Back to the second-drive of the third quarter. After the defense holds Chicago to two-straight three-and-outs, Brady and the offense get the ball at midfield. Should be guaranteed points.
However, after one sack of Brady and penalties on Tristan Wirfs, Mike Evans, Donovan Smith, Ryan Jensen, and Alex Cappa the Buccaneers finish the drive with a net loss of two yards and punt.
Starting from the 50-yard line, the Buccaneers gained 49-yards of offense, even with the sacks! But, because of penalties which negated or erased those gains, the Bucs offense cost themselves a total of 52-yards and gave the ball back with just the three-point lead they came into the possession with.

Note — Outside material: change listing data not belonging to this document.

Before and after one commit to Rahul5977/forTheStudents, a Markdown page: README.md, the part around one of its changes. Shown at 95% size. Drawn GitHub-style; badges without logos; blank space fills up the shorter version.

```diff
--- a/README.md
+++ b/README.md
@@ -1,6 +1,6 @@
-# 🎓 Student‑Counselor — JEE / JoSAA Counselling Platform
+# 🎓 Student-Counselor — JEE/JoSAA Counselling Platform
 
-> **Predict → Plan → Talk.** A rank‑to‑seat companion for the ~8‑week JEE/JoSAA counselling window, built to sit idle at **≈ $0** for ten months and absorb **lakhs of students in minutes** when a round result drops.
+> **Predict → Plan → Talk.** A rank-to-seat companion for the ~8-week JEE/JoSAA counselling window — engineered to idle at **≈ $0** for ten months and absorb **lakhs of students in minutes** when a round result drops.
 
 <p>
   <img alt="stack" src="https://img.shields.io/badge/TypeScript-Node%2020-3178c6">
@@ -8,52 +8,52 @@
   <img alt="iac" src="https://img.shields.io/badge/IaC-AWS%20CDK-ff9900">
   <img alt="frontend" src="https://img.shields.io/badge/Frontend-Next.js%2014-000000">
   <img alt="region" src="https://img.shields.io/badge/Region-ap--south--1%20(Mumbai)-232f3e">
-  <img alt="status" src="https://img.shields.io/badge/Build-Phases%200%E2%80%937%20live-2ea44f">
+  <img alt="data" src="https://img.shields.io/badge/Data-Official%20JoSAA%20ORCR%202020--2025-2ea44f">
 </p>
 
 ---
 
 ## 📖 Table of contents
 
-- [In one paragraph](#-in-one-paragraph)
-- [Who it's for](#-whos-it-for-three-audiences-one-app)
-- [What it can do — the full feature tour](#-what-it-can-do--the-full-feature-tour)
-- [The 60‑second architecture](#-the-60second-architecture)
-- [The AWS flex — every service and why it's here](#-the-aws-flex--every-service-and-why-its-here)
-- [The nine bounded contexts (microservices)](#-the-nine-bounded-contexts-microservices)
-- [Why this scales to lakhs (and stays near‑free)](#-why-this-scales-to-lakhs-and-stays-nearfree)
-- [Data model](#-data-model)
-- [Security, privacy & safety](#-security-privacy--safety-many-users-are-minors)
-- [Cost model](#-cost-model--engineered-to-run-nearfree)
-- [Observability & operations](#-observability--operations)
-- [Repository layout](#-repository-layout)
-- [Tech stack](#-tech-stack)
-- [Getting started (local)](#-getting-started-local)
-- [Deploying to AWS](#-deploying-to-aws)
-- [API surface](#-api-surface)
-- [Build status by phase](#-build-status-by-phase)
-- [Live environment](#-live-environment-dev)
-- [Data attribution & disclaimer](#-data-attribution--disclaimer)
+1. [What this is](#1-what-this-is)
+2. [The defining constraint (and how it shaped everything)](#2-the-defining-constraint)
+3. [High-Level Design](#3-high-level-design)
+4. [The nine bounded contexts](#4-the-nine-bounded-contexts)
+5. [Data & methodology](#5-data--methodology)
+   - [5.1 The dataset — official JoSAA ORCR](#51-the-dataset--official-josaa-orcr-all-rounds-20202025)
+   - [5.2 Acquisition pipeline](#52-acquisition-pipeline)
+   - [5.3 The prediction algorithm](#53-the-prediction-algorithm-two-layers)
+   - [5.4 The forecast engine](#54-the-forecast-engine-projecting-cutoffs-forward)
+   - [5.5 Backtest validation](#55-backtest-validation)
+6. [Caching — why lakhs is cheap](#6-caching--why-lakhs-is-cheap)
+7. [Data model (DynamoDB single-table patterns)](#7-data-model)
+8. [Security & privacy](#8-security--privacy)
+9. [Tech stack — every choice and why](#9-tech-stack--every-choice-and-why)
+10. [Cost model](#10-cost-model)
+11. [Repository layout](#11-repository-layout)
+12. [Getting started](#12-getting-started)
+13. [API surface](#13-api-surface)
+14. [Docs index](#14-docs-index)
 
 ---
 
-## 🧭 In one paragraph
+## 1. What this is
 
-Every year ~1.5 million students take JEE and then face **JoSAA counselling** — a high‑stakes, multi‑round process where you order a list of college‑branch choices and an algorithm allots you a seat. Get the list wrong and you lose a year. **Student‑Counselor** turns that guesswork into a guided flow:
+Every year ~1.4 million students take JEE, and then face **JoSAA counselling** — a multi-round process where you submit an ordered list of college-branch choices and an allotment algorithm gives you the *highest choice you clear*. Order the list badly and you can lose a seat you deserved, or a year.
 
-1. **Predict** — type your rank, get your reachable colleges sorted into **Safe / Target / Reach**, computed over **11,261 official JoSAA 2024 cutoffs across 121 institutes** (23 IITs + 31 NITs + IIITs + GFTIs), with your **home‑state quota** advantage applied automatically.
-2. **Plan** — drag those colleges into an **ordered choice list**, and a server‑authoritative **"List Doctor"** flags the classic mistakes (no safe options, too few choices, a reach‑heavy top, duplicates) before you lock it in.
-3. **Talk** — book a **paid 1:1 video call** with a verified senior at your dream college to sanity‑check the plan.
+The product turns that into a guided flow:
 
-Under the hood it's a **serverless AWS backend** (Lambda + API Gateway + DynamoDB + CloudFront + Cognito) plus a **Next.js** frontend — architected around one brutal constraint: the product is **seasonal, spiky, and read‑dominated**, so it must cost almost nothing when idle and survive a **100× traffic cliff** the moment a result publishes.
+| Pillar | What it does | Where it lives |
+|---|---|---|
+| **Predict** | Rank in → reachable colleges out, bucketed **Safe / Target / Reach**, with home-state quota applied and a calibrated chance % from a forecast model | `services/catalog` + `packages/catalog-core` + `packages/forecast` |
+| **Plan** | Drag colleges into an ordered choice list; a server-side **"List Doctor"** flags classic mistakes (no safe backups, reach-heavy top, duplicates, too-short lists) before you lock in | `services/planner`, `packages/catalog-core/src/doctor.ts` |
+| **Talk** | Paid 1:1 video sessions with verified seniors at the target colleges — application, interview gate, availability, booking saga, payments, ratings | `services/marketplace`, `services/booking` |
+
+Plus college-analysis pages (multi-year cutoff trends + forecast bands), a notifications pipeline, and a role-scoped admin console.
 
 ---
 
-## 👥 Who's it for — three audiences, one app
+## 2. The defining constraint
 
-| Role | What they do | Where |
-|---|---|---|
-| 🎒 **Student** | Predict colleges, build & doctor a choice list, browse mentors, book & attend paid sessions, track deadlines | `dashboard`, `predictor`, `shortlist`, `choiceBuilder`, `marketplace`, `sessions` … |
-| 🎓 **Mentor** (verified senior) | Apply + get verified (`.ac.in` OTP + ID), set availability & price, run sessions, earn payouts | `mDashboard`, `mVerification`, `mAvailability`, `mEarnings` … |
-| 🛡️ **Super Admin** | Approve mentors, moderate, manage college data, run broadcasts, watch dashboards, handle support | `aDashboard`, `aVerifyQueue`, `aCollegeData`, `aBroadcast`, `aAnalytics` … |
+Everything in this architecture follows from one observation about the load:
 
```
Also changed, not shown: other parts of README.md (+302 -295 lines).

I suppose it could be worse, but not by much.
There’s plenty of blame to pass around including some - or a lot, maybe - onto the officials themselves. But bottom line is, you can’t have that kind of performance - even on just one drive - and expect to be successful.
Alright Bucs Nation, you know the drill. Let us know what the best and worst of the best and worst was. Of course, hit those comment sections to add to the list as you wish. We’ll see you again next week, hopefully with a better themed group of Best and Worst from the Tampa Bay Buccaneers in Week 6!
Which of these was the BEST part of Week 5?
This poll is closed
Ronald Jones II
Which of these was the WORST part of Week 5?
This poll is closed
Vita Vea Injury